WLNS 6 Lansing: Peters: $13.5 million for PFAs cleanup effors at former Wurtsmith Air Force Base
WASHINGTON, DC (WLNS): U.S. Senator Gary Peters (MI) and members of the Michigan Congressional Delegation today announced that the Air Force will give $13.5 million to reduce PFAS around the former Wurtsmith Air Force Base in Oscoda.
The funding comes from $60 million that Congress had recently given to the Department of Defense to spend to address PFAS contamination at decommissioned bases around the country.
Last month, Peters – along with U.S. Senator Debbie Stabenow (MI) and U.S. Representatives Dan Kildee (MI-05), Debbie Dingell (MI-12), Brenda Lawrence (MI-14), Elissa Slotkin (MI-08), Andy Levin (MI-09), Haley Stevens (MI-11) and Rashida Tlaib (MI-13) – wrote to Air Force Secretary Barbara Barrett asking the Air Force to make Wurtsmith Air Force Base a priority.

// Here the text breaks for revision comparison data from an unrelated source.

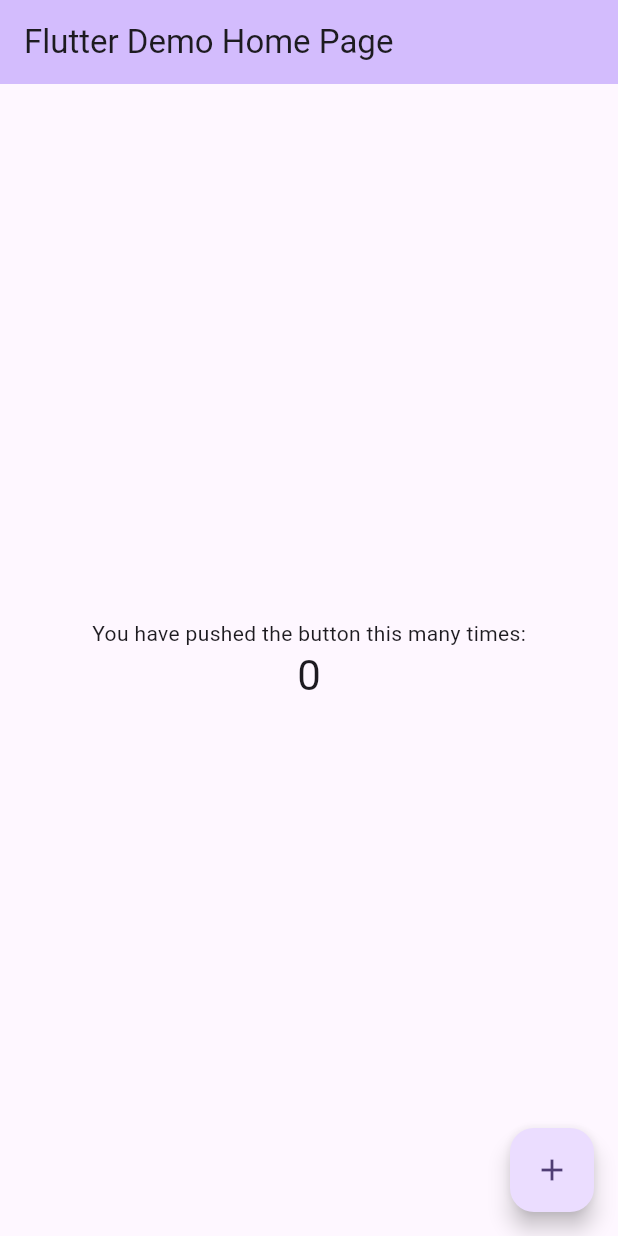
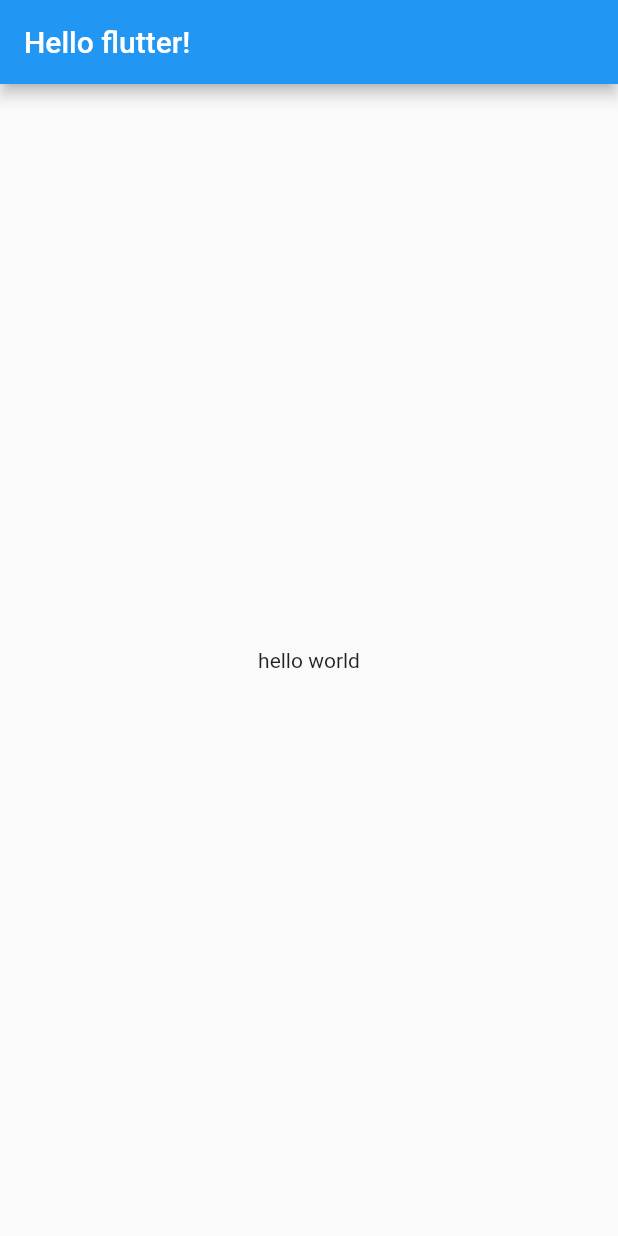
Before and after one commit to gksehfapd/toonflix, a Flutter app: the screen it shows after launch, on a phone screen of 412 x 824 dp. Run offline on Flutter 3.47's test engine with Material 2 defaults, Android fonts, the phone set to English and light mode, and no system bars.

Commit message:
test: hello world!

```diff
--- a/lib/main.dart
+++ b/lib/main.dart
@@ -1,125 +1,26 @@
+import 'package:flutter/cupertino.dart';
 import 'package:flutter/material.dart';
 
-void main() {
-  runApp(const MyApp());
+class Player {
+  String name;
+
+  Player({required this.name});
 }
 
-class MyApp extends StatelessWidget {
-  const MyApp({super.key});
+void main() {
+  var han = Player(name: 'DM');
 
-  // This widget is the root of your application.
+  runApp(App());
+}
+
+class App extends StatelessWidget {
   @override
   Widget build(BuildContext context) {
     return MaterialApp(
-      title: 'Flutter Demo',
-      theme: ThemeData(
-        // This is the theme of your application.
-        //
-        // TRY THIS: Try running your application with "flutter run". You'll see
-        // the application has a blue toolbar. Then, without quitting the app,
-        // try changing the seedColor in the colorScheme below to Colors.green
-        // and then invoke "hot reload" (save your changes or press the "hot
-        // reload" button in a Flutter-supported IDE, or press "r" if you used
-        // the command line to start the app).
-        //
-        // Notice that the counter didn't reset back to zero; the application
-        // state is not lost during the reload. To reset the state, use hot
-        // restart instead.
-        //
-        // This works for code too, not just values: Most code changes can be
-        // tested with just a hot reload.
-        colorScheme: ColorScheme.fromSeed(seedColor: Colors.deepPurple),
-        useMaterial3: true,
+      home: Scaffold(
+        appBar: AppBar(title: Text('Hello flutter!')),
+        body: Center(child: Text('hello world')),
       ),
-      home: const MyHomePage(title: 'Flutter Demo Home Page'),
     );
   }
 }
-
-class MyHomePage extends StatefulWidget {
-  const MyHomePage({super.key, required this.title});
-
-  // This widget is the home page of your application. It is stateful, meaning
-  // that it has a State object (defined below) that contains fields that affect
-  // how it looks.
-
-  // This class is the configuration for the state. It holds the values (in this
-  // case the title) provided by the parent (in this case the App widget) and
-  // used by the build method of the State. Fields in a Widget subclass are
-  // always marked "final".
-
-  final String title;
-
-  @override
-  State<MyHomePage> createState() => _MyHomePageState();
-}
-
-class _MyHomePageState extends State<MyHomePage> {
-  int _counter = 0;
-
-  void _incrementCounter() {
-    setState(() {
-      // This call to setState tells the Flutter framework that something has
-      // changed in this State, which causes it to rerun the build method below
-      // so that the display can reflect the updated values. If we changed
-      // _counter without calling setState(), then the build method would not be
-      // called again, and so nothing would appear to happen.
-      _counter++;
-    });
-  }
-
-  @override
-  Widget build(BuildContext context) {
-    // This method is rerun every time setState is called, for instance as done
-    // by the _incrementCounter method above.
-    //
-    // The Flutter framework has been optimized to make rerunning build methods
-    // fast, so that you can just rebuild anything that needs updating rather
-    // than having to individually change instances of widgets.
-    return Scaffold(
-      appBar: AppBar(
-        // TRY THIS: Try changing the color here to a specific color (to
-        // Colors.amber, perhaps?) and trigger a hot reload to see the AppBar
-        // change color while the other colors stay the same.
-        backgroundColor: Theme.of(context).colorScheme.inversePrimary,
-        // Here we take the value from the MyHomePage object that was created by
-        // the App.build method, and use it to set our appbar title.
-        title: Text(widget.title),
-      ),
-      body: Center(
-        // Center is a layout widget. It takes a single child and positions it
-        // in the middle of the parent.
-        child: Column(
-          // Column is also a layout widget. It takes a list of children and
-          // arranges them vertically. By default, it sizes itself to fit its
-          // children horizontally, and tries to be as tall as its parent.
-          //
-          // Column has various properties to control how it sizes itself and
-          // how it positions its children. Here we use mainAxisAlignment to
-          // center the children vertically; the main axis here is the vertical
-          // axis because Columns are vertical (the cross axis would be
-          // horizontal).
-          //
-          // TRY THIS: Invoke "debug painting" (choose the "Toggle Debug Paint"
-          // action in the IDE, or press "p" in the console), to see the
-          // wireframe for each widget.
-          mainAxisAlignment: MainAxisAlignment.center,
-          children: <Widget>[
-            const Text(
-              'You have pushed the button this many times:',
-            ),
-            Text(
-              '$_counter',
-              style: Theme.of(context).textTheme.headlineMedium,
-            ),
-          ],
-        ),
-      ),
-      floatingActionButton: FloatingActionButton(
-        onPressed: _incrementCounter,
-        tooltip: 'Increment',
-        child: const Icon(Icons.add),
-      ), // This trailing comma makes auto-formatting nicer for build methods.
-    );
-  }
-}
```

“When I brought Assistant Air Force Secretary Henderson to Oscoda last year, the message was clear: the Air Force must do more to cleanup PFAS contamination that has devastated the Oscoda community,” said Senator Peters in a press release. “I joined my colleagues in pressing for more funding at Wurtsmith because Michiganders deserve answers and actions. This funding is an important step towards stopping the continued spread of PFAS contamination from the former base, and reducing PFAS exposure in the community. I’m going to continue pushing for additional action and federal resources to address this crisis.”
Per- and polyfluoroalkyl substances (PFAS) are a group of man-made chemicals that includes PFOA, PFOS, GenX, and many other chemicals.
Both chemicals PFOS and PFAS are very persistent in the environment and in the human body – meaning they don’t break down and they can accumulate over time.
There is evidence that exposure to PFAS can lead to adverse human health effects such as
- low infant birth weights,
- effects on the immune system,
- cancer (for PFOA), and
- thyroid hormone disruption (for PFOS).
To learn more about the effects of PFAS, visit the Environmental Protection Agency’s page on the chemicals.
Source: WLNS 6 Lansing